• [How to complete this task] Tally the lines below that contain the word "part", then give the tally and nothing more.

[Change listing data]
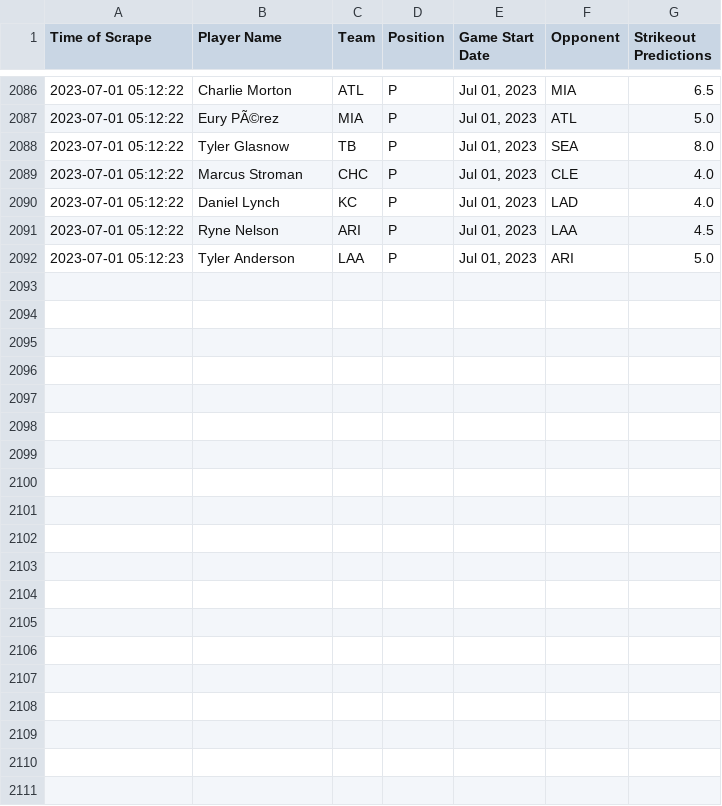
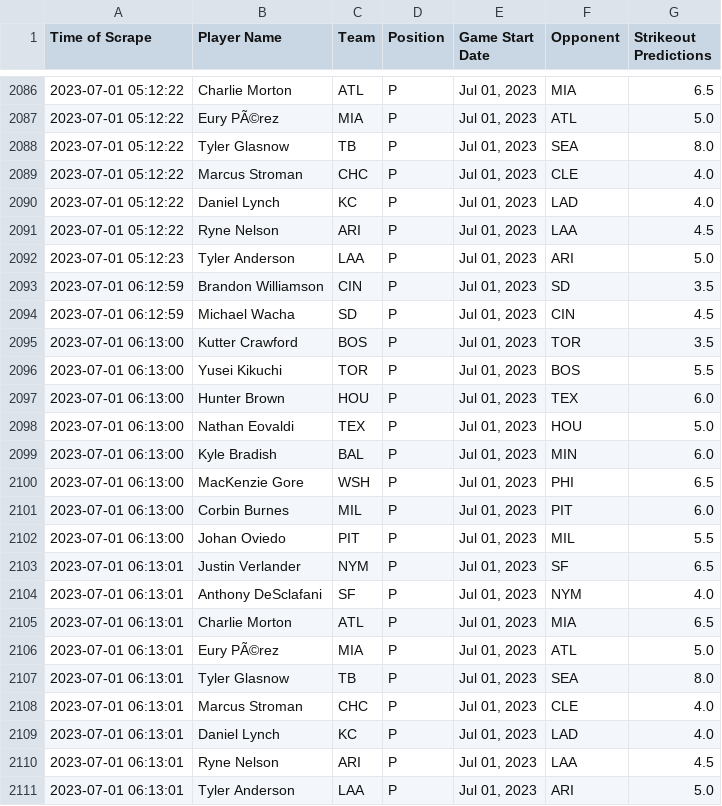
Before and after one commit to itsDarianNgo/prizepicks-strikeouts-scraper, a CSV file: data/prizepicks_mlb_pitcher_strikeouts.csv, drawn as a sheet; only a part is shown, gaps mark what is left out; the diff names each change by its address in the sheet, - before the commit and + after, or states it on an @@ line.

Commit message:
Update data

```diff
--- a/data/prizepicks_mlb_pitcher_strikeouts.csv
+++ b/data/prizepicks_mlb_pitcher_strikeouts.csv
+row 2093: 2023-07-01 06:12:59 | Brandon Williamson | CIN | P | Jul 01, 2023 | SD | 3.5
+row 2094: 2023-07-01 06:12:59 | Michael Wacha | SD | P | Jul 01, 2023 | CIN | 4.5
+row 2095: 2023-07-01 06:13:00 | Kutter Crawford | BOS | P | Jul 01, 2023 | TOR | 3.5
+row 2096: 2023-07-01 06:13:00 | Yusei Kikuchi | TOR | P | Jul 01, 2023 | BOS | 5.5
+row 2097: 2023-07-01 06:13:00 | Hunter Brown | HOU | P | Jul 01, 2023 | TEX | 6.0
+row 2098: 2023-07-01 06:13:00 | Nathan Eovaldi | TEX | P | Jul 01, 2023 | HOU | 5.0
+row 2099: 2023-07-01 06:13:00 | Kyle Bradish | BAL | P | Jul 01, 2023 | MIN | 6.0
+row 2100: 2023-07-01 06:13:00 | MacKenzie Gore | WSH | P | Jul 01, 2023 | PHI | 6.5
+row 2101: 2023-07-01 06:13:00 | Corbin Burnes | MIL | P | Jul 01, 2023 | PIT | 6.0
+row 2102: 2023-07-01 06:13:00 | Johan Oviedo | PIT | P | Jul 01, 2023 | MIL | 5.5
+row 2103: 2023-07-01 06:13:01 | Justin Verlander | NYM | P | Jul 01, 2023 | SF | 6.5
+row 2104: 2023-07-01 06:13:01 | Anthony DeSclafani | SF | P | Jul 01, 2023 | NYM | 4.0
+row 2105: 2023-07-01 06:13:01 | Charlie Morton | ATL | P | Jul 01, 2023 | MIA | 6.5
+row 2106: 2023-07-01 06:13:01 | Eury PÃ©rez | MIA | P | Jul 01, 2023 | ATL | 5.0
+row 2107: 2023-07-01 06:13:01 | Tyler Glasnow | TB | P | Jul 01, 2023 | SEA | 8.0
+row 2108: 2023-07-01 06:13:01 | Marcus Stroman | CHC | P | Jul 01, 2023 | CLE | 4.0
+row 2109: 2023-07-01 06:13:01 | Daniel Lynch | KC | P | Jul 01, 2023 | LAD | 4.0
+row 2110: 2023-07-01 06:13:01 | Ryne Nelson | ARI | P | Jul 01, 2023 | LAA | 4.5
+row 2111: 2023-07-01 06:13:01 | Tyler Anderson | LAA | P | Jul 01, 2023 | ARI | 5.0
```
* * *
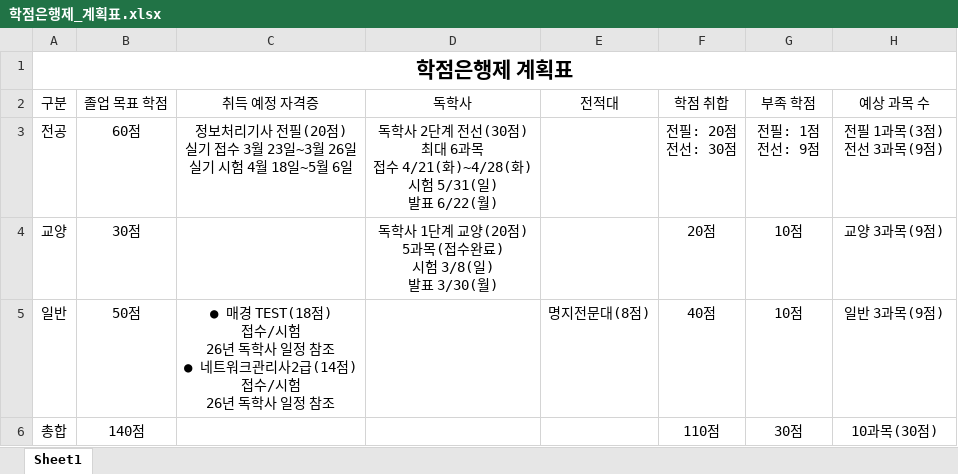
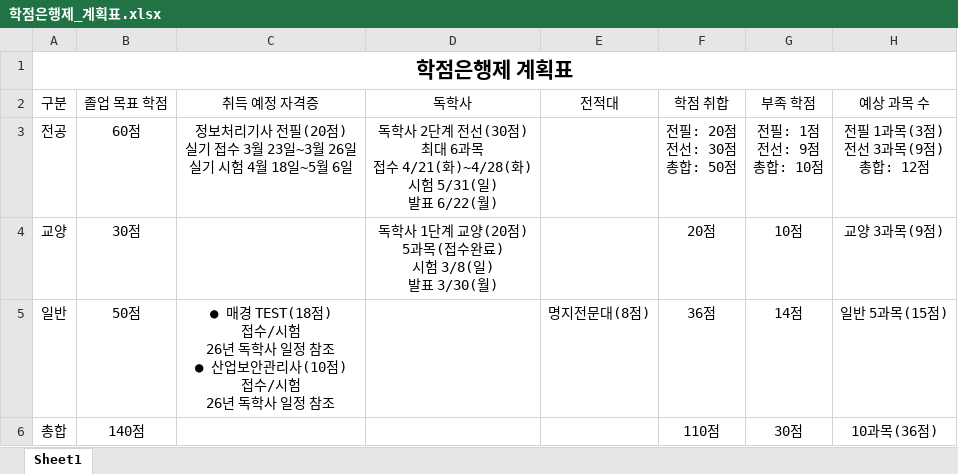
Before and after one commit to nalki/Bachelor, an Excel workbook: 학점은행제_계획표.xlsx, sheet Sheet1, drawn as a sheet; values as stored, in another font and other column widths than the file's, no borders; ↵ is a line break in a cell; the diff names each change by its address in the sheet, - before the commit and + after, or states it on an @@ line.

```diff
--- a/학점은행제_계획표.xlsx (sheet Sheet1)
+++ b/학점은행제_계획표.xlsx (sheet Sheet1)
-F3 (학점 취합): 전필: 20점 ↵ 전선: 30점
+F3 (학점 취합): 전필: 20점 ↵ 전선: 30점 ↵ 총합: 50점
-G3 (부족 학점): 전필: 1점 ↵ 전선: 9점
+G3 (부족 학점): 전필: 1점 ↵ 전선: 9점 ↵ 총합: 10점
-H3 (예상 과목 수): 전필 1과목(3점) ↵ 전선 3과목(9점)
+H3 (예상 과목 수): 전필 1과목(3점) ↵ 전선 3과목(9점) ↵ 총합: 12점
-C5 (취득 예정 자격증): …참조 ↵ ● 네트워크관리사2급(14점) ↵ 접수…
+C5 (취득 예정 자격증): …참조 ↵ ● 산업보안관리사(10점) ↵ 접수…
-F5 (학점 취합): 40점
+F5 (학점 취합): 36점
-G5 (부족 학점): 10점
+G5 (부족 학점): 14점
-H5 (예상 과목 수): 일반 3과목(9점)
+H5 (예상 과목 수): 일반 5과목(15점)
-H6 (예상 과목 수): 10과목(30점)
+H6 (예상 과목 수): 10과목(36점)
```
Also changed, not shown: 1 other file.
---
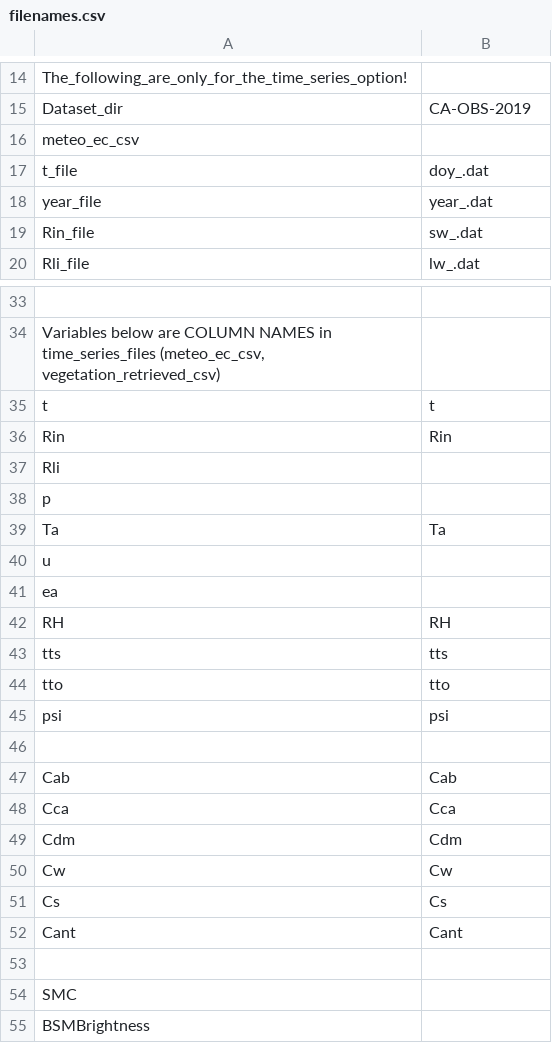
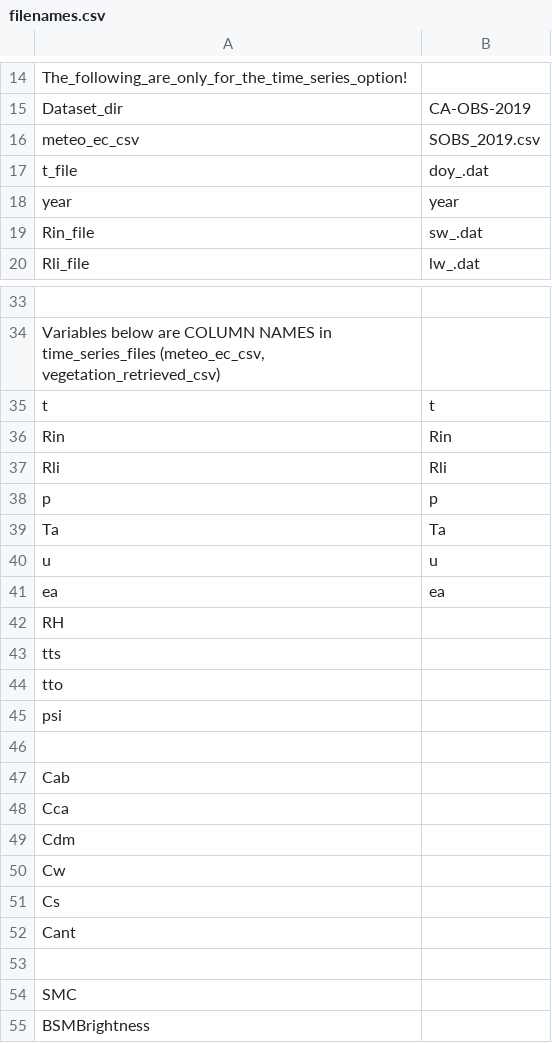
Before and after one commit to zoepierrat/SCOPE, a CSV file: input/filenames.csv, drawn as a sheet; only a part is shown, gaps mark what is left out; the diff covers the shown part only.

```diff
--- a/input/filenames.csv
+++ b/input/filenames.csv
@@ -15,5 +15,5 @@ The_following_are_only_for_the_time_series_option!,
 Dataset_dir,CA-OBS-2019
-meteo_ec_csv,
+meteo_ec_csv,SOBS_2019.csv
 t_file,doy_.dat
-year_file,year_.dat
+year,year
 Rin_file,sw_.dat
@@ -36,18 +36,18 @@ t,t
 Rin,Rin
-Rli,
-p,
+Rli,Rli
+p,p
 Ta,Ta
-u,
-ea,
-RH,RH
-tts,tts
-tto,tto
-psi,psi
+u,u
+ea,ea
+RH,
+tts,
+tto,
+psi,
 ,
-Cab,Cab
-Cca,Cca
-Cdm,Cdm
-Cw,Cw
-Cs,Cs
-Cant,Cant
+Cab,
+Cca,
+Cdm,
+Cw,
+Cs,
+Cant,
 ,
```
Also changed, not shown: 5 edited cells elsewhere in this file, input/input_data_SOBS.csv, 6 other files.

• [Solution for this problem] 2